But if your income was substantially lower this year due to job loss or other circumstances, then now could be the ideal time to generate some additional taxable income. This can be a wise move if it looks like you are going to have credits or deductions that will otherwise go unused.

For example, if you are married with two kids and your normal annual income is about $60,000 and you lost your job in February and have been collecting unemployment benefits for six months, then you will probably come out ahead by converting that $30,000 traditional IRA that you rolled over from your last job. If you do that, then you will not likely pay much in the way of income tax on the conversion, even though it is a taxable event. If your total income from the conversion, the two months you worked and your unemployment benefits total $50,000, then you’ll be able to cut that number at least in half when you do your taxes, as you can subtract two personal and two dependent exemptions, a standard deduction (or more if you itemize) and then two child tax credits if both of your dependents are under age 17.

Some of these deductions and credits would definitely go unused if not for the conversion, because your income would be too low without it to need them all. Since you can’t carry the unused amounts forward, it makes sense to do something that generates taxable income now so that you can take advantage of them.

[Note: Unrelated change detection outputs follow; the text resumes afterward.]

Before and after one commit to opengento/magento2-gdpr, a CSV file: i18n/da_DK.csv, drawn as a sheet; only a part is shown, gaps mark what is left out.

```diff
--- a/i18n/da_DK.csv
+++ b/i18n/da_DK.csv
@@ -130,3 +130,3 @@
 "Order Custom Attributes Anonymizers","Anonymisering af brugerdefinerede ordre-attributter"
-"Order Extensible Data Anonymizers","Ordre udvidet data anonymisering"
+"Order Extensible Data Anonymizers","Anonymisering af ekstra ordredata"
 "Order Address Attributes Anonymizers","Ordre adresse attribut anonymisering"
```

Beware Tax Brackets

However, it is also necessary to see how this can affect your tax bracket. If your circumstances are as listed above, but you have $200,000 in a traditional 401(k) that you left with a previous employer, then it would obviously not make sense to convert all of that in one year, because it would put you in a higher tax bracket that would then reduce your plan balance unnecessarily.

You would instead want to convert the portion for this year that would be tax free due to your deductions and credits as shown previously and then convert the remainder over the next one, two or perhaps three years or you could wait until you have another bad year and convert another chunk of it at that time. There is no absolute right or best way to do it, but some years will be better than others. Bear markets are always good times for conversions, as the taxable balance of your conversion will probably be less than it was when stocks were high. (For more, see: How to Convert a Non-Deductible IRA into a Roth IRA.)

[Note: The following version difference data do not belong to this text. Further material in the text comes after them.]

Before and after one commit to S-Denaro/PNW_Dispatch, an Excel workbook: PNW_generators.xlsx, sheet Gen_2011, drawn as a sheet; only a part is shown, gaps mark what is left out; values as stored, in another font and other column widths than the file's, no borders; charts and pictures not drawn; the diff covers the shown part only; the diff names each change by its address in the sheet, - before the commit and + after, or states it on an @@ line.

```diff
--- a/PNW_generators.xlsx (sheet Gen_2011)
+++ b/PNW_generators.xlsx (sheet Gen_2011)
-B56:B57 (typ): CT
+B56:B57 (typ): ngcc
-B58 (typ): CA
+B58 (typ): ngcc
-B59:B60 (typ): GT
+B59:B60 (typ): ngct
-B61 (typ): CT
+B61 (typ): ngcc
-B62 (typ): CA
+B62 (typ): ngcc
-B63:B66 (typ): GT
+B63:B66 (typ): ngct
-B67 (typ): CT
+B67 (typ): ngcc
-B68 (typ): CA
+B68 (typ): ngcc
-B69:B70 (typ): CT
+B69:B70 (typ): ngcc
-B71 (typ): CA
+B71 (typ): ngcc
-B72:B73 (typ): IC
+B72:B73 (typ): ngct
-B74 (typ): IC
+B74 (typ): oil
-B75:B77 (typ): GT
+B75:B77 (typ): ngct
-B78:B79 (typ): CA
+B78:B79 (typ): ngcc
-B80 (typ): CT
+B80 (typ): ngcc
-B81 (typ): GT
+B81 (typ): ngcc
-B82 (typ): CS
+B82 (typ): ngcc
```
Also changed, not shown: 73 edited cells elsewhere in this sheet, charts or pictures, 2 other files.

It can be challenging in some cases to determine whether your conversion will put you into a higher tax bracket, but if you end up going a few dollars over, this will not make much of a difference because only the amount that creeps into the next higher bracket will be taxed at that higher rate. This is one of the advantages that comes with a graduated tax structure.

The Bottom Line

Converting some or all of your traditional IRAs or qualified plan balances can help you to capitalize on your reduced income or market losses in a given year. If you are able to use the deductions and credits that would otherwise go unused, then you will save money on taxes both now and in the future. A traditional retirement plan balance that is converted into a tax-free balance will be worth much more to you tomorrow than it would otherwise, and this freedom from taxation will also simplify your retirement plan in many respects. For more information on how you can profit from converting your traditional retirement savings to Roth accounts, consult your financial advisor. (For more, see: Top Strategies for Tax-Free Roth IRA Conversions.)